*** Block opens ***

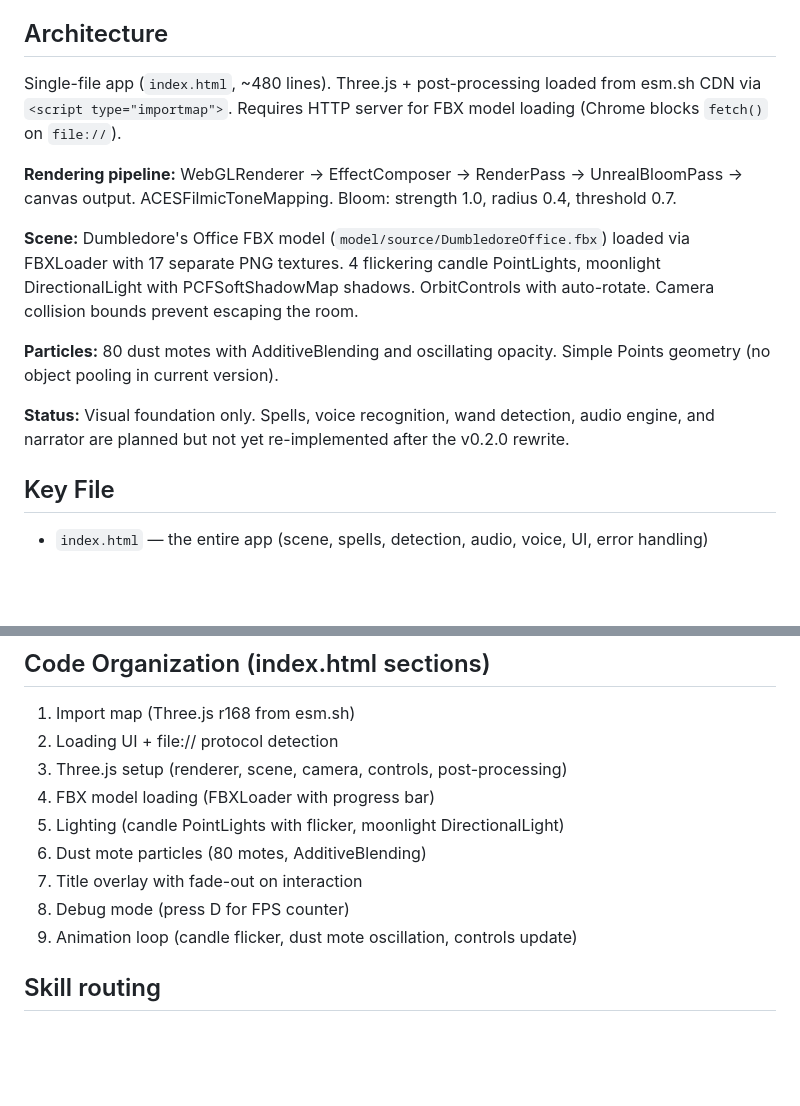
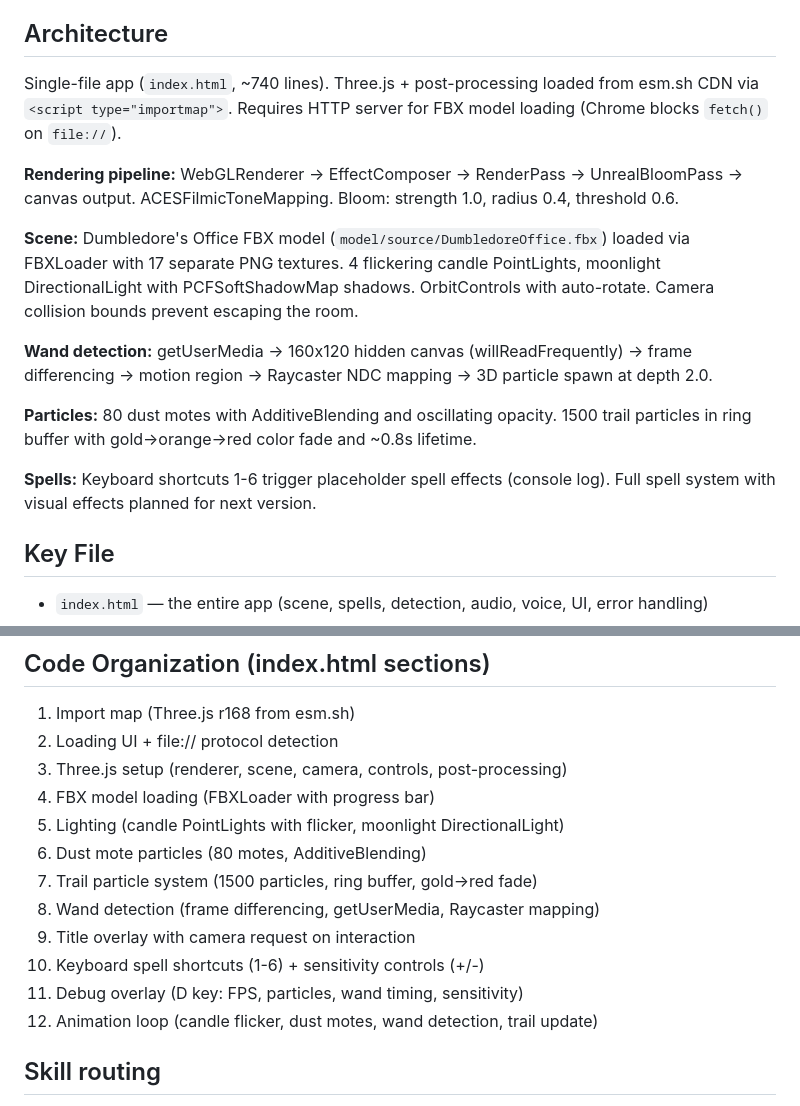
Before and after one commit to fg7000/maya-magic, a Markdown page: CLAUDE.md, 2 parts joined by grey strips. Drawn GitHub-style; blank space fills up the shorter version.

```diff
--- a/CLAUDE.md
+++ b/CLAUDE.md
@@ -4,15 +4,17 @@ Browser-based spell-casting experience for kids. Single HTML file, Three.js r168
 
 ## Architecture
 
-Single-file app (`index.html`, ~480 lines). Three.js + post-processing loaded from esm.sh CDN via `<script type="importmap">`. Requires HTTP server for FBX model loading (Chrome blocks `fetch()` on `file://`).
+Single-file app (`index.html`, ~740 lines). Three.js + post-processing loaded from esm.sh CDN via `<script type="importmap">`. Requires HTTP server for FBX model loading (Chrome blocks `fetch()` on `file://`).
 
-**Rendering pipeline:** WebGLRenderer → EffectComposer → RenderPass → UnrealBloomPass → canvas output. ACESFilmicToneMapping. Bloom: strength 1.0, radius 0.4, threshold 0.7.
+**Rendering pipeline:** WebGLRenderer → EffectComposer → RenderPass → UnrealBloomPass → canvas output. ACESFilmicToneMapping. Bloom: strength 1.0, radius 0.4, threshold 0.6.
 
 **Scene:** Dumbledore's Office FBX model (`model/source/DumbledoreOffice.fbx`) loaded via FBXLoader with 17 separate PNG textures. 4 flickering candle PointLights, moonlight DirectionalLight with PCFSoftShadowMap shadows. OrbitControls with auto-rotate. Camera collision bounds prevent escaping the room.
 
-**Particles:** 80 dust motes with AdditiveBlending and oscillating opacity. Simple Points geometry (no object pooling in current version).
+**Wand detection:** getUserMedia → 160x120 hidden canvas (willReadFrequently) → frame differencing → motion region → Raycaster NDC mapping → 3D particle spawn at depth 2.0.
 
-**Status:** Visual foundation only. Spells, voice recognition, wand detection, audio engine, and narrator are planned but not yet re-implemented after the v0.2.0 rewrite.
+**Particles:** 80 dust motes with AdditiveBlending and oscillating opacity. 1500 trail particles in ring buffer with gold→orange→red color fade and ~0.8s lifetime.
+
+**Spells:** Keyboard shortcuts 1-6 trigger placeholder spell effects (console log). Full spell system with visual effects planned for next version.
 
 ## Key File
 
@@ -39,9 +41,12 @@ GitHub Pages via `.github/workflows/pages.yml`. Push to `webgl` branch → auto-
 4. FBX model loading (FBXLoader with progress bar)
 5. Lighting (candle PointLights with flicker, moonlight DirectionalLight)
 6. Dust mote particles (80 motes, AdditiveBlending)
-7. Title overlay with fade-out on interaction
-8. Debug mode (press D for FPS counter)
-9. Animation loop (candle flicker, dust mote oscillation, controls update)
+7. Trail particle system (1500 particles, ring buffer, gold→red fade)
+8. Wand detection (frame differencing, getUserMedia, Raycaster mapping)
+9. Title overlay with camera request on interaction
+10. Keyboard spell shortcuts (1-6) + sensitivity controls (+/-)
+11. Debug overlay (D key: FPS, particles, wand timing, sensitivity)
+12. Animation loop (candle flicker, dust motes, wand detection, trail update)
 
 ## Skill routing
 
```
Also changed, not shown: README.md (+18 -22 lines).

*** Block closes ***

*TASK OBJECTIVE*:
I'd like every record printed exactly, with the pictures left out.

*OUTPUT*:
Before and after one commit to fg7000/maya-magic, a Markdown page: CLAUDE.md, 2 parts joined by grey strips. Drawn GitHub-style; blank space fills up the shorter version.

```diff
--- a/CLAUDE.md
+++ b/CLAUDE.md
@@ -4,15 +4,17 @@ Browser-based spell-casting experience for kids. Single HTML file, Three.js r168
 
 ## Architecture
 
-Single-file app (`index.html`, ~480 lines). Three.js + post-processing loaded from esm.sh CDN via `<script type="importmap">`. Requires HTTP server for FBX model loading (Chrome blocks `fetch()` on `file://`).
+Single-file app (`index.html`, ~740 lines). Three.js + post-processing loaded from esm.sh CDN via `<script type="importmap">`. Requires HTTP server for FBX model loading (Chrome blocks `fetch()` on `file://`).
 
-**Rendering pipeline:** WebGLRenderer → EffectComposer → RenderPass → UnrealBloomPass → canvas output. ACESFilmicToneMapping. Bloom: strength 1.0, radius 0.4, threshold 0.7.
+**Rendering pipeline:** WebGLRenderer → EffectComposer → RenderPass → UnrealBloomPass → canvas output. ACESFilmicToneMapping. Bloom: strength 1.0, radius 0.4, threshold 0.6.
 
 **Scene:** Dumbledore's Office FBX model (`model/source/DumbledoreOffice.fbx`) loaded via FBXLoader with 17 separate PNG textures. 4 flickering candle PointLights, moonlight DirectionalLight with PCFSoftShadowMap shadows. OrbitControls with auto-rotate. Camera collision bounds prevent escaping the room.
 
-**Particles:** 80 dust motes with AdditiveBlending and oscillating opacity. Simple Points geometry (no object pooling in current version).
+**Wand detection:** getUserMedia → 160x120 hidden canvas (willReadFrequently) → frame differencing → motion region → Raycaster NDC mapping → 3D particle spawn at depth 2.0.
 
-**Status:** Visual foundation only. Spells, voice recognition, wand detection, audio engine, and narrator are planned but not yet re-implemented after the v0.2.0 rewrite.
+**Particles:** 80 dust motes with AdditiveBlending and oscillating opacity. 1500 trail particles in ring buffer with gold→orange→red color fade and ~0.8s lifetime.
+
+**Spells:** Keyboard shortcuts 1-6 trigger placeholder spell effects (console log). Full spell system with visual effects planned for next version.
 
 ## Key File
 
@@ -39,9 +41,12 @@ GitHub Pages via `.github/workflows/pages.yml`. Push to `webgl` branch → auto-
 4. FBX model loading (FBXLoader with progress bar)
 5. Lighting (candle PointLights with flicker, moonlight DirectionalLight)
 6. Dust mote particles (80 motes, AdditiveBlending)
-7. Title overlay with fade-out on interaction
-8. Debug mode (press D for FPS counter)
-9. Animation loop (candle flicker, dust mote oscillation, controls update)
+7. Trail particle system (1500 particles, ring buffer, gold→red fade)
+8. Wand detection (frame differencing, getUserMedia, Raycaster mapping)
+9. Title overlay with camera request on interaction
+10. Keyboard spell shortcuts (1-6) + sensitivity controls (+/-)
+11. Debug overlay (D key: FPS, particles, wand timing, sensitivity)
+12. Animation loop (candle flicker, dust motes, wand detection, trail update)
 
 ## Skill routing
 
```
Also changed, not shown: README.md (+18 -22 lines).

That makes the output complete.